  • 23. Short Run Example: Ford Motor Company Size of the factory is fixed in the short run To vary quantity of cars produced, ford will have to change the number of workers they employ. Increase in quantity of cars produced, increases the cost.
  • 24. Diminishing Marginal Returns:“A law of economics stating that, as the number of newemployees increases, the marginal product of an additionalemployee will at some point be less than the marginalproduct of the previous employee.” Problem of overcrowding
  • 25. Long Run Example: Ford Motor Company Inputs are variable in the long run Firms can expand the size of factories, build new factories or close old ones. Ford can expand both the size of the factory and the workforce
  • 26. LRATC CurveFirm can choose from 3 factory sizes: S, M, L.The firm can change it’s factory size in the long run not in the short run.
  • 27. LRATC Curve To manufacture less than QA, in the long run the firm will choose size S. To manufacture between QA and QB, in the long run the firm will choose size M. To manufacture more than QB, in the long run the firm will choose size L.

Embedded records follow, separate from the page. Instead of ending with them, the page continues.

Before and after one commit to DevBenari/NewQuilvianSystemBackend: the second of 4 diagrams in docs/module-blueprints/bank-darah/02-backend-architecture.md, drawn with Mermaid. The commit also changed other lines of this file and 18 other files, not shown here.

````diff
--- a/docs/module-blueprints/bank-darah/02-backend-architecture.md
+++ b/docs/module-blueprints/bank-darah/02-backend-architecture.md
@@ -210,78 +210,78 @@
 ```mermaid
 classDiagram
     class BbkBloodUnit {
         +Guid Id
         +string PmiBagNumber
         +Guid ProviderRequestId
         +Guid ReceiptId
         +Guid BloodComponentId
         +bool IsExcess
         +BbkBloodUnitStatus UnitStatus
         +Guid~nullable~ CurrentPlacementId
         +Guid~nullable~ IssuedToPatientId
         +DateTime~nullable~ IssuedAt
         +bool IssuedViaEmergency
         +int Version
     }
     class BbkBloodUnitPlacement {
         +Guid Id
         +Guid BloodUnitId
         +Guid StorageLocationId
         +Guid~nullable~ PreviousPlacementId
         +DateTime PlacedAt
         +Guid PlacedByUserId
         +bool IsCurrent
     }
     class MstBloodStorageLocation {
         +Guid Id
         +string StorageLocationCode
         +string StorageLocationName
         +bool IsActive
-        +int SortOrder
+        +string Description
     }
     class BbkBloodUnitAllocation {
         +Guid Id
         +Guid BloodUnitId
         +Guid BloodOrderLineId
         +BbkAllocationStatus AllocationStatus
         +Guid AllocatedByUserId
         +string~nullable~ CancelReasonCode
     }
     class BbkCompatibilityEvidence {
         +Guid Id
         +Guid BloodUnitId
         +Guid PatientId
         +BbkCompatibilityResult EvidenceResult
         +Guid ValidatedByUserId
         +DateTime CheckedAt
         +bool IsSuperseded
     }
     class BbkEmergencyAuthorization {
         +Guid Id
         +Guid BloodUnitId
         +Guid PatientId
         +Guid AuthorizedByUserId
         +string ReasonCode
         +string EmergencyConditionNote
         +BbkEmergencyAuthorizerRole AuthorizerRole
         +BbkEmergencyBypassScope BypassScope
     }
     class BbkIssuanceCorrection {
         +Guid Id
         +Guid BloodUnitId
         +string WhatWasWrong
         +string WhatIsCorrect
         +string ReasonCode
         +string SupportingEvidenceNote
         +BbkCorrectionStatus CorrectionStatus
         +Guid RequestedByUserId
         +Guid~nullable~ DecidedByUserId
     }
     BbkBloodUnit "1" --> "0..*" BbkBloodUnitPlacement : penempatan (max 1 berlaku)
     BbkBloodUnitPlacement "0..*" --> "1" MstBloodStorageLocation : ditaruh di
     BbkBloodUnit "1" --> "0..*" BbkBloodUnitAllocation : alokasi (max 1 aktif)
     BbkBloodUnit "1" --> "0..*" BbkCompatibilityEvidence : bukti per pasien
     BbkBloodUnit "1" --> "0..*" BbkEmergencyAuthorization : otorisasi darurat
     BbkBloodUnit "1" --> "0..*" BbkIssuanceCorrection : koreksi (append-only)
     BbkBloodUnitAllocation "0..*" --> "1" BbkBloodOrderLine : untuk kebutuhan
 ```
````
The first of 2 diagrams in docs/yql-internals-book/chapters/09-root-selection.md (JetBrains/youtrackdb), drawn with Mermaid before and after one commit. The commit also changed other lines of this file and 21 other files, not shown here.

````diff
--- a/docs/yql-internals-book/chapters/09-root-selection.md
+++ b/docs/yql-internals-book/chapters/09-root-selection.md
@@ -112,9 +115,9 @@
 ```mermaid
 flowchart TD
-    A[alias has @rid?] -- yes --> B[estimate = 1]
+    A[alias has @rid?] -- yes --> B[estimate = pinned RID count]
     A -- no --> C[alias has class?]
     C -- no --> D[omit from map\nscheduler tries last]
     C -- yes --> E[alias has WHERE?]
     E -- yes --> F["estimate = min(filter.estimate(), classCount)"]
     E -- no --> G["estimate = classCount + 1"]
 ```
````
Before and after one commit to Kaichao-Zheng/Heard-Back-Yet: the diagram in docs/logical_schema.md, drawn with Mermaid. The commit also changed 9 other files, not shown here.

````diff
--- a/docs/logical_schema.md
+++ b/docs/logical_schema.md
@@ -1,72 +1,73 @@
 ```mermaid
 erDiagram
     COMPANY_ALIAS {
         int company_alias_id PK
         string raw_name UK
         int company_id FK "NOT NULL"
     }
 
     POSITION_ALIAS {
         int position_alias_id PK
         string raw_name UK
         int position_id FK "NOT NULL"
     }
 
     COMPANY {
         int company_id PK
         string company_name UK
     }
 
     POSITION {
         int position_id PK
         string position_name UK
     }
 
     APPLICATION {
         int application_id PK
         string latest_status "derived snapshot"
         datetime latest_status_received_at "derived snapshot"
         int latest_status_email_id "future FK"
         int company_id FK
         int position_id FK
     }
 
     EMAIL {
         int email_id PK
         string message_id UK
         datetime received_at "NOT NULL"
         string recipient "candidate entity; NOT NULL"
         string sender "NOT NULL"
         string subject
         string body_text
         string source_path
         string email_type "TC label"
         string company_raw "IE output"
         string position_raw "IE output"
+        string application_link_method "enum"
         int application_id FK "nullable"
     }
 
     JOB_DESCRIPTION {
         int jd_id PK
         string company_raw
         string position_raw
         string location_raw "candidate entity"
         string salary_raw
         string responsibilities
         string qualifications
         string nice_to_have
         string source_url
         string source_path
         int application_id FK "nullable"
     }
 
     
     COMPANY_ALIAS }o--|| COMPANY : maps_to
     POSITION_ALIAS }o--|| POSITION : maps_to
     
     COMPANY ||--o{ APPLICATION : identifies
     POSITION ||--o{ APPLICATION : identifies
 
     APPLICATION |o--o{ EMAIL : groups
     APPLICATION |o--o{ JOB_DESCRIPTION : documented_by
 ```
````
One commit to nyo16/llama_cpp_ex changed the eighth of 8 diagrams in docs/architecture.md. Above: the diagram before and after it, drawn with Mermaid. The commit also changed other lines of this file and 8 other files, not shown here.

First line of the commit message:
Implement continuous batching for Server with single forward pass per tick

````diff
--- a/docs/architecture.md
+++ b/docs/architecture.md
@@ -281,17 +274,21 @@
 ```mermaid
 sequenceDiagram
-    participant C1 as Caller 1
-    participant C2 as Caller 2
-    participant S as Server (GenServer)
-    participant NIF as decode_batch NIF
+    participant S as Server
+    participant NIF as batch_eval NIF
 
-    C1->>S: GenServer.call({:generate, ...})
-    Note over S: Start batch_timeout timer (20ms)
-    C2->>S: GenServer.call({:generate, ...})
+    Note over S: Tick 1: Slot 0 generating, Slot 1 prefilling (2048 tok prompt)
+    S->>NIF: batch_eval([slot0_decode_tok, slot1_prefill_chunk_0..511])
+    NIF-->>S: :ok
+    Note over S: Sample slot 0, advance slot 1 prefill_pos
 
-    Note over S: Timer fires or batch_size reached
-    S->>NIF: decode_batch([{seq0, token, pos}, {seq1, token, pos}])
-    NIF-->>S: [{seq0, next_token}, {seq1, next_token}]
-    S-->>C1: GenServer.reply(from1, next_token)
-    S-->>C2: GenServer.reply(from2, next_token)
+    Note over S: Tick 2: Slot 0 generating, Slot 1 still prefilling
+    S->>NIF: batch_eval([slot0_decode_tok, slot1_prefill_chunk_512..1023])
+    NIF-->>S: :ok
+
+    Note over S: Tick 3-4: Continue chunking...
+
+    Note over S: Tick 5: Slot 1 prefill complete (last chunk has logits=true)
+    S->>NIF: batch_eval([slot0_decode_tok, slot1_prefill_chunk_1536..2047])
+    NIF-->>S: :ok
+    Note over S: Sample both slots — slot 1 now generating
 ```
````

  • 28. Scale of Production Economies of scale: Long run average total cost falls as the quantity of output increases. Constant returns to scale: Long run average total cost stays the same as the quantity of output changes Diseconomies of scale: Long run average total cost rises as the quantity of output increases
  • 29. Scale of Production Economies of Scale: Allows specialization among workers. It allows each worker to become better at a specific task Example: Assembly Line Diseconomies of scale: Coordination problem The more stretched the management become. It becomes less effective. QUIZ
  • 30. Quick Quiz1) Profit = Total Revenue + Total Cost False1) Accountants include Explicit & Implicit Costs False1) Fixed costs do not vary but variable costs do True
  • 31. Thanks For Listening